The only photographs that we have from the Great National Assembly of Alba Iulia, which decided to unite Transylvania with Romania, are the ones taken by Samoilă Mârza. By chance, the only photographer of the historic event, he was 32 years old and had just returned from the front four days before the gathering. In order to reach Alba Iulia, Mârza went on a bicycle the whole 11 kilometres that separated his native village from the “Capital of the Union”.

Born in 1886, in a family of Romanian peasants from the village of Galtiu, Samoilă Mârza made his apprenticeship as a photographer in Sibiu. At the beginning of the First World War, the young photographer was mobilized and sent to the front. For more than three years, he was in the Austro-Hungarian topographic and photographic service. When the war ended, he was stationed on the Italian front. From there, Mârza arrives in Vienna, where he photographed in a military barracks the sanctification of the first tricolour flag of the Romanian National Military Council.

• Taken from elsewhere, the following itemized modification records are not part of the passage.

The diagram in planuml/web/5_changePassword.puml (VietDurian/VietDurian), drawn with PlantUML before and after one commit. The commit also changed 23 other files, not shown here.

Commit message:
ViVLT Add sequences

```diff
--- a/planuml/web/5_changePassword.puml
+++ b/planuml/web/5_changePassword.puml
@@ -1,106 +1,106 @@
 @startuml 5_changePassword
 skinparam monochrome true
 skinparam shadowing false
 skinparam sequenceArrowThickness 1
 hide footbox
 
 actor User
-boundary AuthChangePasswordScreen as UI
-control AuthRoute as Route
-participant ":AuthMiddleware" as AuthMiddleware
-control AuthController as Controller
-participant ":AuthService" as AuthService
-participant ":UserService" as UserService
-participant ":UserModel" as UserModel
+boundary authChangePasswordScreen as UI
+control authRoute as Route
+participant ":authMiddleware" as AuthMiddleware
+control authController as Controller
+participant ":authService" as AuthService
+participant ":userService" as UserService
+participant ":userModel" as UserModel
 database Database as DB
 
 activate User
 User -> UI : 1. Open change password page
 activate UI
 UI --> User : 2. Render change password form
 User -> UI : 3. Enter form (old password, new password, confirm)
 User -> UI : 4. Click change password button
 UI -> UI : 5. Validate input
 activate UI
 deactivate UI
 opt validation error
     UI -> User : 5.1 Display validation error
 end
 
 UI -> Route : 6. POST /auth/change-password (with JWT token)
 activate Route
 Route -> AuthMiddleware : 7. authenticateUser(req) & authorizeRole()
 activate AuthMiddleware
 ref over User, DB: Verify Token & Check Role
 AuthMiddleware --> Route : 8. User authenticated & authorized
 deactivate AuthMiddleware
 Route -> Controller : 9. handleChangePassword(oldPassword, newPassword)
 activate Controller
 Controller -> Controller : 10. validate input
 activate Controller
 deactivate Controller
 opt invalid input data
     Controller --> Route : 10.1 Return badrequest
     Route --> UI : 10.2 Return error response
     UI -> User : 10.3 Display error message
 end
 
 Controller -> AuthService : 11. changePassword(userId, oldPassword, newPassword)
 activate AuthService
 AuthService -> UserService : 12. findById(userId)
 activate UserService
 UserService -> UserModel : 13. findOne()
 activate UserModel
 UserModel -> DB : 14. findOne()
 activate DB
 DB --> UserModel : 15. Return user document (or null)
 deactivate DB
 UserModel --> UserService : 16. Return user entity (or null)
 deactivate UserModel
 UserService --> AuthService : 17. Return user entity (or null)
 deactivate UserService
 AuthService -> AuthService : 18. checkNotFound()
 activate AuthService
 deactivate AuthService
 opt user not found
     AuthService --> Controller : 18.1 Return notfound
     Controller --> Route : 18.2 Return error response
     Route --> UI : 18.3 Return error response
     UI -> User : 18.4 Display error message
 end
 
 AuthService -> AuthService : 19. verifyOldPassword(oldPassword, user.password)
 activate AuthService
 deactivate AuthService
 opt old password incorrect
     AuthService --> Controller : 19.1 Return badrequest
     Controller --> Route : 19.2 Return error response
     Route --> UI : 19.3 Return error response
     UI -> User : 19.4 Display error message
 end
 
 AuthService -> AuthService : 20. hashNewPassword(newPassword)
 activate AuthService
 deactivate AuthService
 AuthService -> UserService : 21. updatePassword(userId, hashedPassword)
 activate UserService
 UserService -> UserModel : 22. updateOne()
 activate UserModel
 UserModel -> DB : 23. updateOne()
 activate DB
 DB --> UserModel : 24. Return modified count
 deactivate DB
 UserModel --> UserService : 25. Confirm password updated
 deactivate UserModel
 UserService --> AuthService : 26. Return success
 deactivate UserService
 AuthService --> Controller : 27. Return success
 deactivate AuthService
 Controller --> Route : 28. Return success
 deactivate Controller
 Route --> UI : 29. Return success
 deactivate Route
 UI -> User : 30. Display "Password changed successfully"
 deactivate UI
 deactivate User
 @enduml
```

On November 20, 1918, the Romanian National Council decided to convoke the Great National Assembly “of the Romanian nation from Hungary and Transylvania, in Alba Iulia, the historic city of our nation, on Sunday, November 18 (December 1, new style)”. In addition to the 1.228 official delegates from all areas of Transylvania, invested with so-called credentials, a kind of empowerment that allowed them to participate directly in the debates in the Union Hall and to vote, there were over one hundred thousand Romanians that made the trip to Alba Iulia on December 1, 1918.


The photographer hired by the organizers of the Great National Assembly was absent


Arriving home just four days before December 1, 1918, Mârza was one of these Romanians. On the morning of December 1, he put on his bicycle the bellows of his camera, the tripod, and the glass clichés, and joined the delegation of his village. Before leaving, he photographed the young people from his hometown, dressed in traditional garb. He arrived in Alba Iulia around 11 o’clock in the morning. The 32-year-old was unable to enter the Hall of the Union because he did not have a “credential”. The organizers of the Assembly hired a German photographer, Arthur Bach, who missed the event, so there is no photograph from the Hall of the Union where the debates between the delegates took place.

The photographs made by Samoilă Mârza capture the large number of people who came to Alba Iulia on December 1, 1918, proving that the Union of Transylvania with Romania was a democratic act that enjoyed wide popular support. Citizens groups also carried banners with the name of their towns, which made it easier to identify the villages and cities from where the participants came from.

In 1919, Samoilă Mârza made an album about December 1, 1918, called “The faces of the Great Assembly of Alba Iulia”, which he presented as a gift to personalities of that period, like King Ferdinand I, Prime Minister I.C. Brătianu, Nicolae Iorga, Iuliu Maniu or French general Henri Mathias Berthelot. A copy of this album was used as a document by the Romanian delegation at the Versailles Peace Conference. Even Nicolae Ceaușescu received a copy of this album in 1966 when he visited Alba Iulia.

Lost photos

The photographer also managed to immortalize important historical events such as the visit of King Ferdinand I in 1919 in Alba Iulia, Abrud and Câmpeni, the crowning of King Ferdinand I and Queen Marie, on October 22, 1922, at Alba Iulia, or the events organized in Alba Iulia to mark the tenth anniversary of the Great Union, in 1928.

Unfortunately, many of these images have been lost. Although his photographs have become famous in Romania and beyond, Samoilă Mârza has always lived on the edge of poverty, having to sell many of the glass clichés, with which he had immortalized the historical events he witnessed. These were destroyed, the glass being used in the manufacture of mirrors.

Samoilă Mârza used for almost 60 years the same old camera, with which he photographed the Great National Assembly in Alba Iulia, on December 1, 1918. In 1967, he sold the camera and the photographs he made on that occasion to the National Museum of the Union in Alba Iulia. With the money he received from the museum, Mârza bought a new camera that he wanted to use in 1968, on the 50th anniversary of the Great Union, but he died in December 1967.

Translated by Laurențiu Dumitru Dologa